Example 2:

Figure 4. Example of a steeply pitched Scissors Truss requiring a specially designed field splice at the top and bottom peak. See TDD for splice details.Trusses too long or tall for manufacture and/or transport as a single component are often designed in two (2) or more parts and field spliced at the jobsite. For example, a scissor struss may be fabricated in two (2) halves symmetrical about the ridge (see Figure 4). Building designers and contractors should receive a TDD depicting the final in-service truss profile and associated splice connection details. A note should be placed on the TPD(s), if provided, to help direct the contractor to this important information. Where required by the registered design professional, the building official or the statutes of the jurisdiction in which the project is to be constructed, all field splice truss documents should bear the seal and signature of the truss design engineer.

Example 3:

Final building appearance is sometimes created using a “valley set” comprised of truss members framed perpendicular to each other. Often, valley truss gravity and uplift loads are displayed on the output without identifying the appropriate connector. An example of a typical note provided on a TDD for a valley member is:

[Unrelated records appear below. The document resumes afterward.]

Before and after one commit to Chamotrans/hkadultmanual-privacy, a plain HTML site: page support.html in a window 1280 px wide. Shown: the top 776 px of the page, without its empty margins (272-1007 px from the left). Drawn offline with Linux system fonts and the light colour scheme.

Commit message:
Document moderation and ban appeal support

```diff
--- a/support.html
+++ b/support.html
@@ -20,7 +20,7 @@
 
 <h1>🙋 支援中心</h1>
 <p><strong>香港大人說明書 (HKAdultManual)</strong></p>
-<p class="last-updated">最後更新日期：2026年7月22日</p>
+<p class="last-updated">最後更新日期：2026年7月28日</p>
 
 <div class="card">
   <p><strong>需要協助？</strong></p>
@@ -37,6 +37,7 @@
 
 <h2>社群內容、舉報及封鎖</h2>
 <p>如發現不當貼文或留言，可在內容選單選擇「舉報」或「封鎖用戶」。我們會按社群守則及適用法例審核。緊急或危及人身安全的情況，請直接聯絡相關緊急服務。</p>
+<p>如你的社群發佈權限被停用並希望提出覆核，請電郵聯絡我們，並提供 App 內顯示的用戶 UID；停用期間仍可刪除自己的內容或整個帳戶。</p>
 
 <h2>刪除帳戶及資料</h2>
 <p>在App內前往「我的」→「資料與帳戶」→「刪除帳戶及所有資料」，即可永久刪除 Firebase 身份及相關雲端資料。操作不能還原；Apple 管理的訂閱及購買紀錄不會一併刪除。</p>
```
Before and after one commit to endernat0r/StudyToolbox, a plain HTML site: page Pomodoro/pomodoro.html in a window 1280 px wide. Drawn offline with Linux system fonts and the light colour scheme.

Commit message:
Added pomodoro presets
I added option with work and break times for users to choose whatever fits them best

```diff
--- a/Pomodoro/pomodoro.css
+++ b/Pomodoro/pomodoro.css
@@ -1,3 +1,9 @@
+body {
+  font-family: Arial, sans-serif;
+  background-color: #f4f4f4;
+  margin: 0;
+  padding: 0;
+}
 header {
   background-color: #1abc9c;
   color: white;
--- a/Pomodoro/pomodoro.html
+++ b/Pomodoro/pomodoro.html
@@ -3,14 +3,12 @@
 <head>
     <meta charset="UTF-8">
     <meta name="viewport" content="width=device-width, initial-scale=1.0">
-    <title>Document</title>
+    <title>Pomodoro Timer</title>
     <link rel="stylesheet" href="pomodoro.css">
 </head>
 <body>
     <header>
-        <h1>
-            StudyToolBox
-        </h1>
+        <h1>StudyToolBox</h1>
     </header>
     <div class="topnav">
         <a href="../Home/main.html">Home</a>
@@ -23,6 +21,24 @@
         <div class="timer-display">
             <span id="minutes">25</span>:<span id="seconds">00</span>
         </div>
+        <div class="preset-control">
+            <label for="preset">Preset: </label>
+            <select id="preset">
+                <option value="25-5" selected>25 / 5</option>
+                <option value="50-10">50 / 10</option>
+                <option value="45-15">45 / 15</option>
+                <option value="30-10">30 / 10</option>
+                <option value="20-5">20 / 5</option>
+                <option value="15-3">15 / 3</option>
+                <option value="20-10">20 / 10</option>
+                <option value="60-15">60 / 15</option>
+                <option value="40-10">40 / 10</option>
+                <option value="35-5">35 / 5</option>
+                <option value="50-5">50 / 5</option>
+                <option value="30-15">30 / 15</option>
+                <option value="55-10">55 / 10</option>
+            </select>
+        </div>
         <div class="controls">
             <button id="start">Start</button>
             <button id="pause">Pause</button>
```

“Provide mechanical connection (by others) of truss to bearing plate capable of withstanding [value] lb. uplift at joint [location(s)]”

Figure 5. Example of roof system with dormer created with valley set frames.TPI 1 Section and require the connection information to be included on the TDD. Standard industry details for this application are typically available and should be referenced on appropriate TDD(s) and the TPD(s), if provided, to help direct the contractor to this important information. Standard industry details should be included within the truss submittal package to satisfy TPI 1 and building code requirements. (See Figure 5 on page 30.)


TPI 1 defines a truss submittal package and identifies specific relevant truss items that should be provided within the package. Each package typically contains numerous 8½ x 11 sheets that encompass each truss design drawing for a project. The truss industry expects building designers and contractors to read each drawing, grasp the method and information communicated, and effectively integrate or reconcile small font notes to ensure truss structural or performance integrity. This expectation must be met while coordinating trades, maintaining a project schedule, interacting with product suppliers, and complying with code-related issues. Accomplishing all tasks successfully is difficult at best. In light of the fragmented aspects of a construction project that are generally created through the deferred submittal process, the truss industry can take the lead to improve the quality of truss construction through better communication. 

This may require a paradigm shift in the method that critical items are presented to code officials, building designers, and contractors. This article begins the process—featuring truss-to-truss connections and truss field assembly requirements that are sometimes incomplete or missing in the building design and construction process. Each truss-to-truss connection must be designed and each warning and/or caution note highlighted for a truss submittal package to be truly complete. Providing this information and making sure it is effectively communicated to the contractor and building designer can only help to improve the quality of truss construction and minimize downstream construction defects. It is in everyone’s interest to implement communication best practices because, if done well, it is guaranteed to lessen downstream issues.

Scott Coffman has over 30 years in the wood truss and component industry and is a past committee member of TPI 1. He is currently employed by Construction Science and Engineering as a forensic engineer specializing in construction defects. Jim Vogt is SBCA’s Director of Technical Services and has over 25 years of experience in the industry.

*All references to ANSI/TPI 1-2007.